722 link="http://en.wikipedia.org/wiki/Java_programming_language">Wikipedia's
723 entry for Java</uri>
724 </li>
175</ul> 725</ul>
176</body>
177</section>
178</chapter>
179<chapter>
180<title>Caveats</title>
181<section>
182<title>General</title>
183<body>
184<p>If you select a JRE as your default VM, you may not have a
185<c>javac</c> command handy at all times, unless you have manually
186installed a symlink to take care of that.</p>
187 726
188<p>Jikes will be used to compile some of the largest packages, if it
189is available. With time, we hope to be able to compile all
190java-dependent packages with Jikes, so some dependencies on the JDK
191can be replaced with a dependency on the JRE.</p>
192
193<p>With some versions of Portage, doing an <c>emerge --world
194update</c> will install the JDK regardless if whether you have it
195installed before or not.
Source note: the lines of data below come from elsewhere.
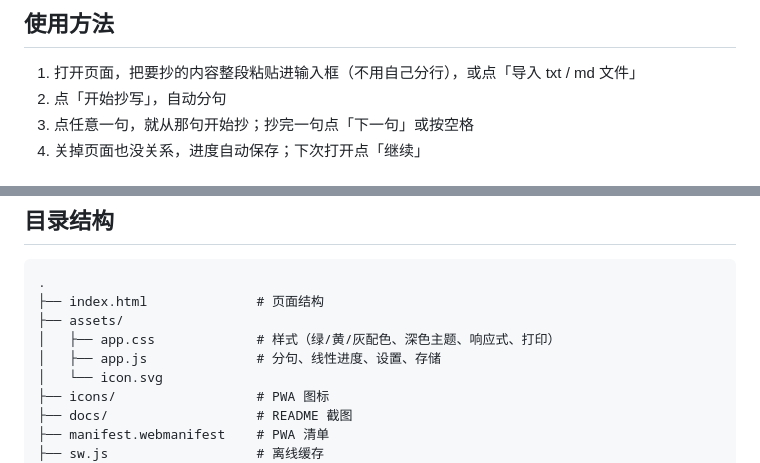
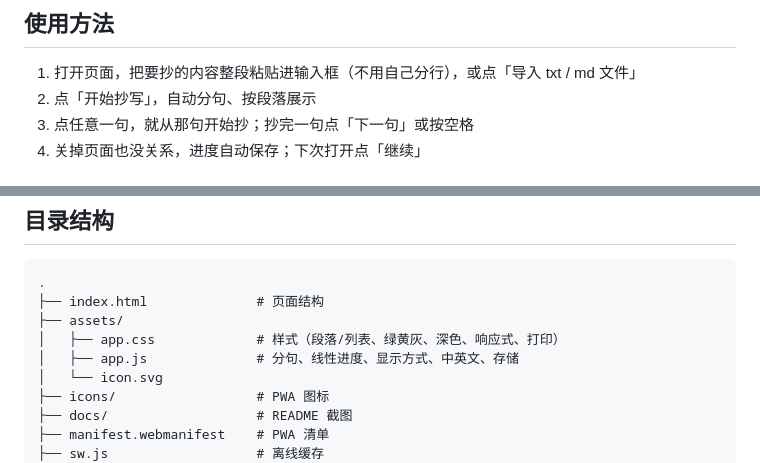
Before and after one commit to EQmarks/inkline, a Markdown page: README.md, 2 parts joined by grey strips. GitHub-like rendering.

```diff
--- a/README.md
+++ b/README.md
@@ -54,7 +76,7 @@
 ## 使用方法
 
 1. 打开页面，把要抄的内容整段粘贴进输入框（不用自己分行），或点「导入 txt / md 文件」
-2. 点「开始抄写」，自动分句
+2. 点「开始抄写」，自动分句、按段落展示
 3. 点任意一句，就从那句开始抄；抄完一句点「下一句」或按空格
 4. 关掉页面也没关系，进度自动保存；下次打开点「继续」
 
@@ -98,8 +120,8 @@ npx serve .
 .
 ├── index.html              # 页面结构
 ├── assets/
-│   ├── app.css             # 样式（绿/黄/灰配色、深色主题、响应式、打印）
-│   ├── app.js              # 分句、线性进度、设置、存储
+│   ├── app.css             # 样式（段落/列表、绿黄灰、深色、响应式、打印）
+│   ├── app.js              # 分句、线性进度、显示方式、中英文、存储
 │   └── icon.svg
 ├── icons/                  # PWA 图标
 ├── docs/                   # README 截图
```
Also changed, not shown: other parts of README.md (+39 -17 lines), docs/editor-desktop.png, docs/reader-dark.png, docs/reader-desktop.png, docs/reader-english.png (added), docs/reader-mobile.png, 5 other files.
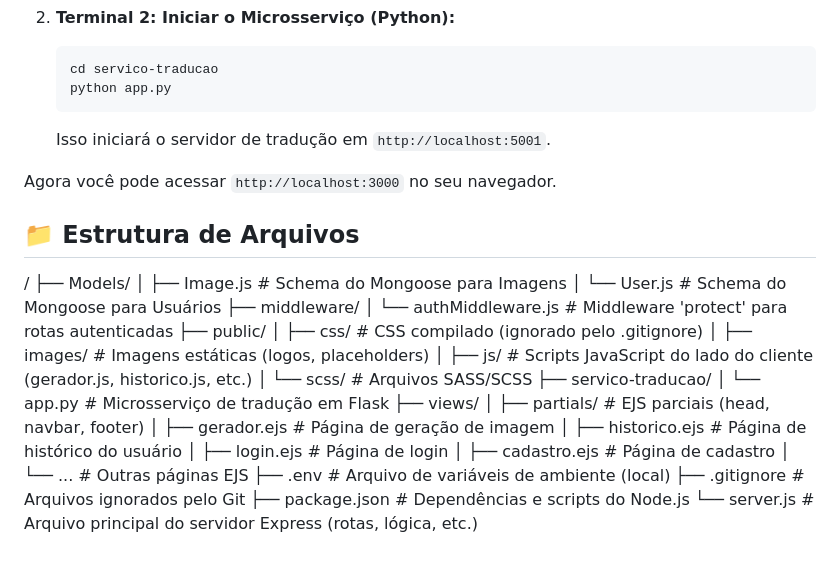
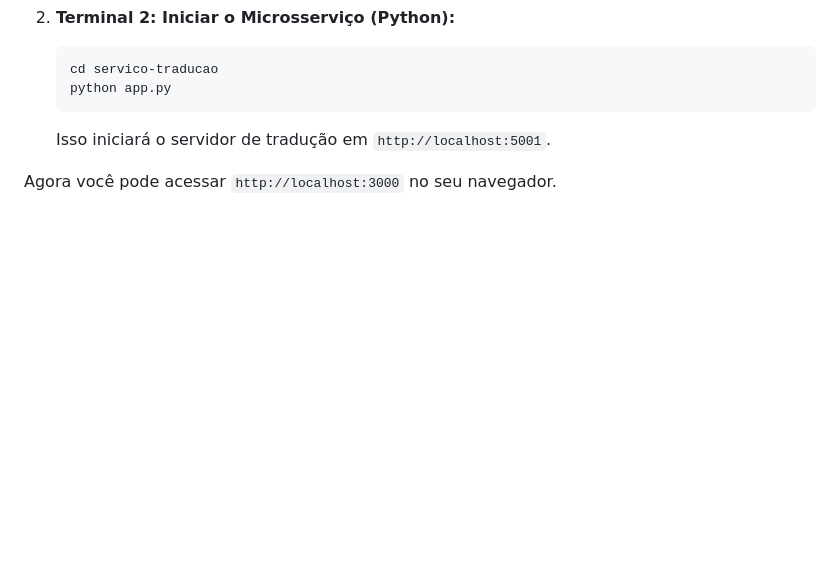
Before and after one commit to nicolasengles/PoliLustra, a Markdown page: README.md, the part around the change. GitHub-like rendering; blank space fills up the shorter version.

Commit message:
att readme

```diff
--- a/README.md
+++ b/README.md
@@ -131,7 +131,3 @@ O projeto requer que dois servidores sejam executados simultaneamente: o servido
     Isso iniciará o servidor de tradução em `http://localhost:5001`.
 
 Agora você pode acessar `http://localhost:3000` no seu navegador.
-
-## 📁 Estrutura de Arquivos
-
-/ ├── Models/ │ ├── Image.js # Schema do Mongoose para Imagens │ └── User.js # Schema do Mongoose para Usuários ├── middleware/ │ └── authMiddleware.js # Middleware 'protect' para rotas autenticadas ├── public/ │ ├── css/ # CSS compilado (ignorado pelo .gitignore) │ ├── images/ # Imagens estáticas (logos, placeholders) │ ├── js/ # Scripts JavaScript do lado do cliente (gerador.js, historico.js, etc.) │ └── scss/ # Arquivos SASS/SCSS ├── servico-traducao/ │ └── app.py # Microsserviço de tradução em Flask ├── views/ │ ├── partials/ # EJS parciais (head, navbar, footer) │ ├── gerador.ejs # Página de geração de imagem │ ├── historico.ejs # Página de histórico do usuário │ ├── login.ejs # Página de login │ ├── cadastro.ejs # Página de cadastro │ └── ... # Outras páginas EJS ├── .env # Arquivo de variáveis de ambiente (local) ├── .gitignore # Arquivos ignorados pelo Git ├── package.json # Dependências e scripts do Node.js └── server.js # Arquivo principal do servidor Express (rotas, lógica, etc.)
```
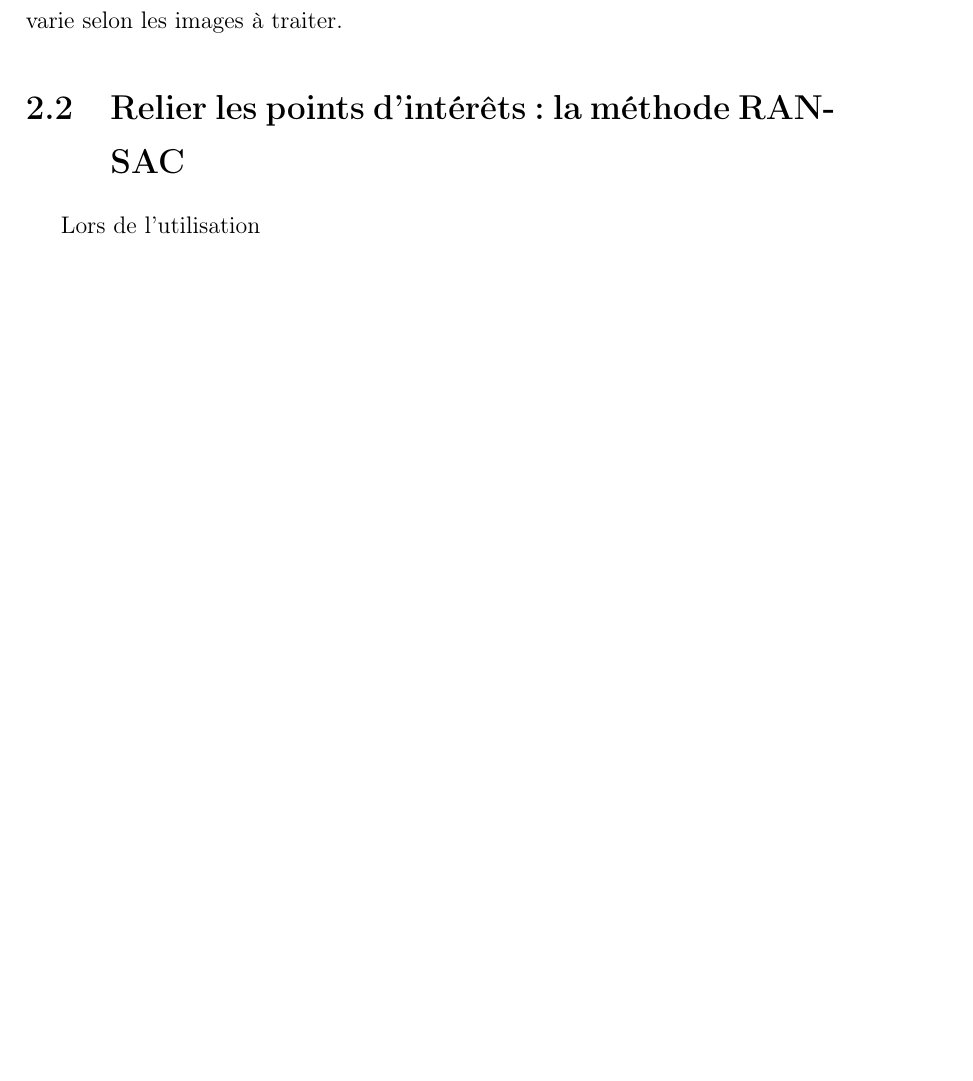
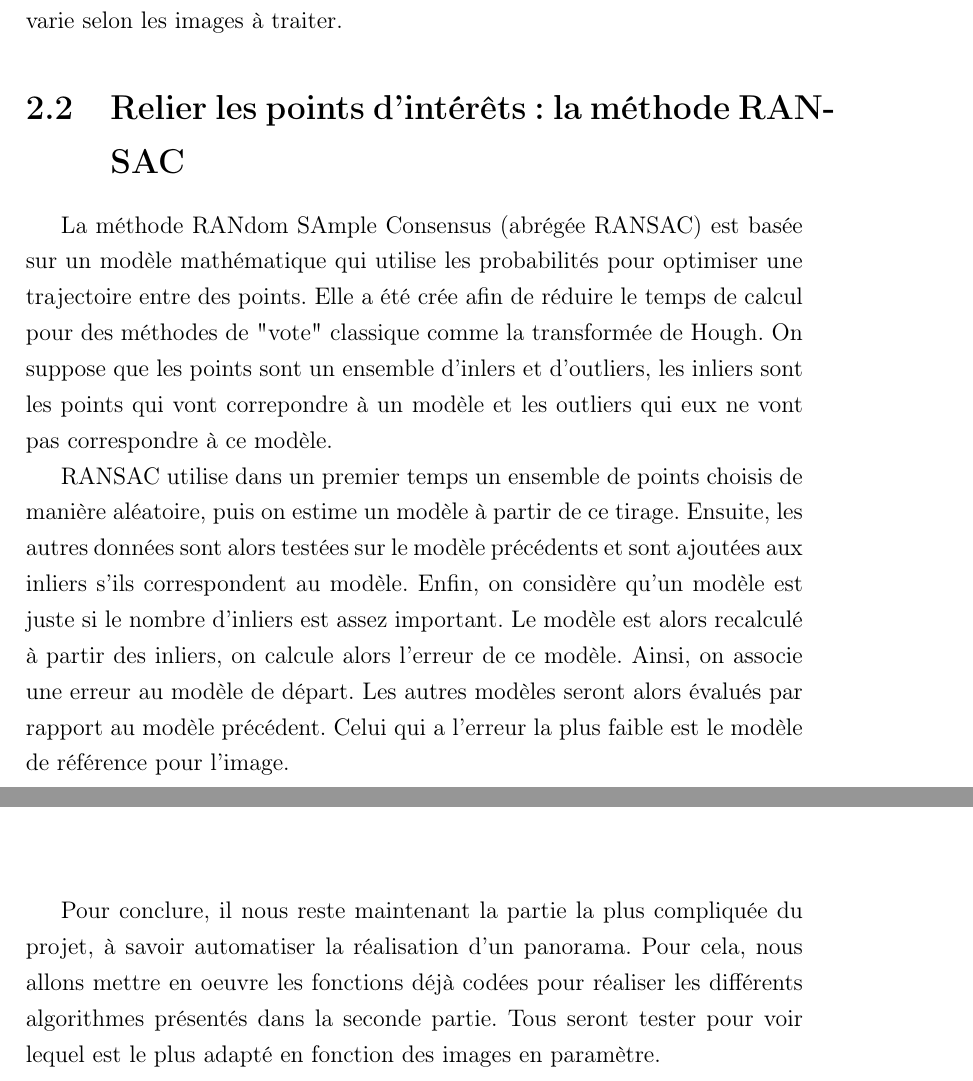
Before and after one commit to snigle/CPanorama, a LaTeX document (rapport/livrables2/rapport.tex): part of page 10 of 12 before the commit and two parts of pages 10 and 12 of 13 after it, the two joined at a grey line, cut so that both start at the same text, the shorter picture padded with empty space. Compiled offline with pdfLaTeX; the source files are stored in an older character set and shown here as Unicode.

Commit message:
conclusion rapport

```diff
--- a/rapport/livrables2/rapport.tex
+++ b/rapport/livrables2/rapport.tex
@@ -218,7 +218,12 @@ FINPOUR
 Pour utiliser cet algorithme nous devons trouver la variable threshole qui varie selon les images à traiter.
 
 		\section{Relier les points d'intérêts : la méthode RANSAC}
-		Lors de l'utilisation
+
+		La méthode RANdom SAmple Consensus (abrégée RANSAC) est basée sur un modèle mathématique qui utilise les probabilités pour optimiser une trajectoire entre des points. Elle a été crée afin de réduire le temps de calcul pour des méthodes de "vote" classique comme la transformée de Hough. On suppose que les points sont un ensemble d'inlers et d'outliers, les inliers sont les points qui vont correpondre à un modèle et les outliers qui eux ne vont pas correspondre à ce modèle.
+
+		RANSAC utilise dans un premier temps un ensemble de points choisis de manière aléatoire, puis on estime un modèle à partir de ce tirage. Ensuite, les autres données sont alors testées sur le modèle précédents et sont ajoutées aux inliers s'ils correspondent au modèle. Enfin, on considère qu'un modèle est juste si le nombre d'inliers est assez important. Le modèle est alors recalculé à partir des inliers, on calcule alors l'erreur de ce modèle. Ainsi, on associe une erreur au modèle de départ. Les autres modèles seront alors évalués par rapport au modèle précédent. Celui qui a l'erreur la plus faible est le modèle de référence pour l'image.
+
+
 
 
 		\section{Comparer les deux images}
@@ -226,5 +231,8 @@ Pour utiliser cet algorithme nous devons trouver la variable threshole qui varie
 			\subsection{La comparaison des trajectoires issues de RANSAC}
 
 	\chapter*{Conclusion}
+
+	Pour conclure, il nous reste maintenant la partie la plus compliquée du projet, à savoir automatiser la réalisation d'un panorama. Pour cela, nous allons mettre en oeuvre les fonctions déjà codées pour réaliser les différents algorithmes présentés dans la seconde partie. Tous seront tester pour voir lequel est le plus adapté en fonction des images en paramètre.
+
 \printbibliography
 \end{document}
```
This is a known bug addressed in later
196versions of Portage.</p>
197</body> 727</body>
198</section> 728</section>
199</chapter> 729</chapter>
200</guide> 730</guide>

Legend:
Removed from v.1.1  
changed lines
  Added in v.1.34

  ViewVC Help
Powered by ViewVC 1.1.20